The Catholic Charities organizations in the Rockford, Joliet, and Peoria dioceses have announced that they will stop certifying foster and adoptive parents because of a new Illinois law granting equal rights to gay and lesbian couples. Excellent!
The practice of giving not only public money but public authority to religious groups far pre-dates George W. Bush’s efforts to use your dollars to pay off his fundamentalist pastor friends though the “faith-based initiative” racket. Most of the people helped by the network of organizations known as “Catholic Charities” think their gratitude is due to the Catholic Church; in fact, two-thirds of the actual money comes from public funds.
That’s bad enough, given the openly partisan stance of the contemporary Catholic church and its ongoing campaign to deny equal rights to gays and lesbians.

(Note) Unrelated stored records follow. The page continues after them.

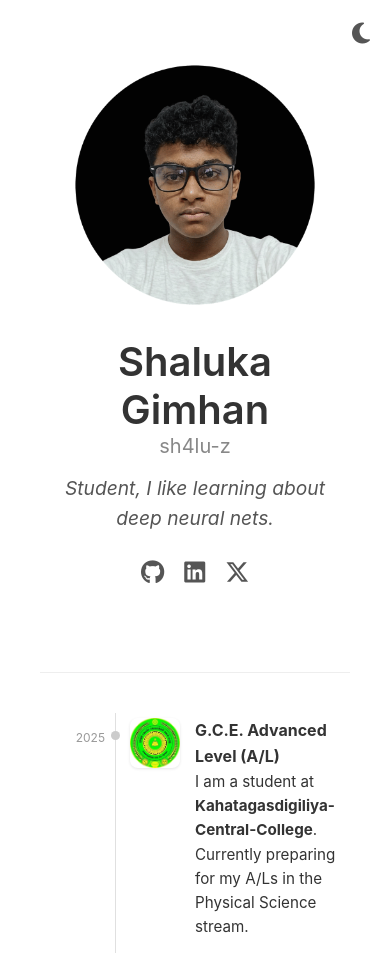
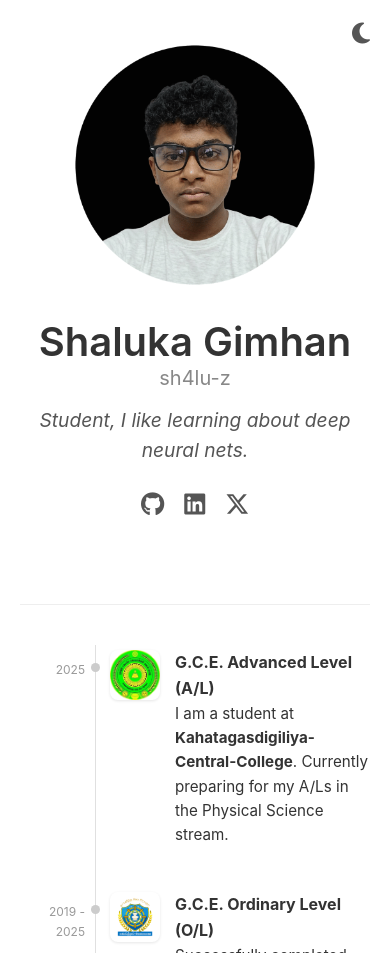
Before and after one commit to sh4lu-z/portfolio, a website: page index.html in a window 390 px wide. Shown: the top 953 px of the page. Drawn offline with Linux system fonts and the light colour scheme; no server answers.

Commit message:
Adjust CSS for responsive design and overflow handling

```diff
--- a/css/style.css
+++ b/css/style.css
@@ -611,21 +611,37 @@ body.dark-mode .dark-mode-btn:hover {
 }
 
 @media screen and (max-width: 768px) {
+    /* HTML සහ Body එකේ තියෙන අමතර හිඩැස් අයින් කිරීම */
+    html, body {
+        overflow-x: hidden !important; /* පිටුව පැත්තට යන එක සම්පූර්ණයෙන්ම නවත්තනවා */
+        margin: 0 !important;
+        padding: 0 !important;
+        width: 100% !important;
+    }
+
     /* 1. හැම element එකක්ම තියෙන ඉඩේ ප්‍රමාණයටම හැඩගැහෙන්න */
     * {
         box-sizing: border-box !important;
-        max-width: 100vw !important;
+        max-width: 100% !important; /* 100vw වෙනුවට 100% දැම්මා */
     }
 
-    /* 2. දිග ලින්ක් හෝ වචන තියෙනවා නම් අකුරු නොකැපී ඊළඟ පේළියට කඩන්න */
-    body, p, a, div, h1, h2, h3 {
+    /* 2. දිග ලින්ක් හෝ වචන කඩා දැමීම */
+    body, p, a, div, h1, h2, h3, span {
         word-wrap: break-word !important;
         overflow-wrap: break-word !important;
         white-space: normal !important;
     }
 
-    /* 3. Table එකක් හරි Pre (code block) එකක් හරි තියෙනවා නම් මුළු පිටුවම zoom වෙන්නේ නැතුව, ඒක ඇතුළෙ විතරක් පැත්තට scroll වෙන්න හදන්න */
+    /* 3. පින්තූර (Images) ෆෝන් එකේ සයිස් එකට වඩා ලොකු වෙන එක නැවැත්වීම */
+    img, video, iframe {
+        max-width: 100% !important;
+        height: auto !important;
+    }
+
+    /* 4. Table සහ Pre block ඇතුළේ විතරක් පැත්තට scroll වෙන්න හැදීම */
     .table-wrapper, pre, table {
-        max-width: 100vw !important;
+        max-width: 100% !important;
         overflow-x: auto !important;
+        display: block !important; /* Tables වලට මේක දැම්මම හරියටම scroll වෙනවා */
     }
+}
```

What’s worse is that Catholic Charities, and parallel organizations organized by other denominations, continue to dominate the business of adoption and foster care, wielding by delegation the state’s power to determine who may care for children whose parents can’t.
The practice is a hold-over from the days when children were considered the property of their parents’ denominations, so that the child of a Protestant couple was a “Protestant” child, and could therefore only be placed in a Protestant home. (Somehow this was never as controversial as the parallel claim that African-American children should be placed with parents of their own race.) Allowing the clergy to license adoptive couples means subjecting prospective adoptive parents to whatever narrow-mindedness the pastors wanted to enforce that week. Catholic Charities allows single parents, but not unmarried couples, to become foster and adoptive parents. That may be good church doctrine, but if there’s any actual evidence that single people outperform unmarried couples in raising children I’m not aware of it, and it seems to me that ought to be the decisive question. At one time Catholic couples practicing any method of birth control other than “Vatican roulette” were also barred, but I think – can’t find a source on it – that rule has been allowed to fall into disuse.
“In-sourcing” this bit of public power to actual public officials, accountable to actual elected legislators and elected chief executives, seems like a long-overdue reform.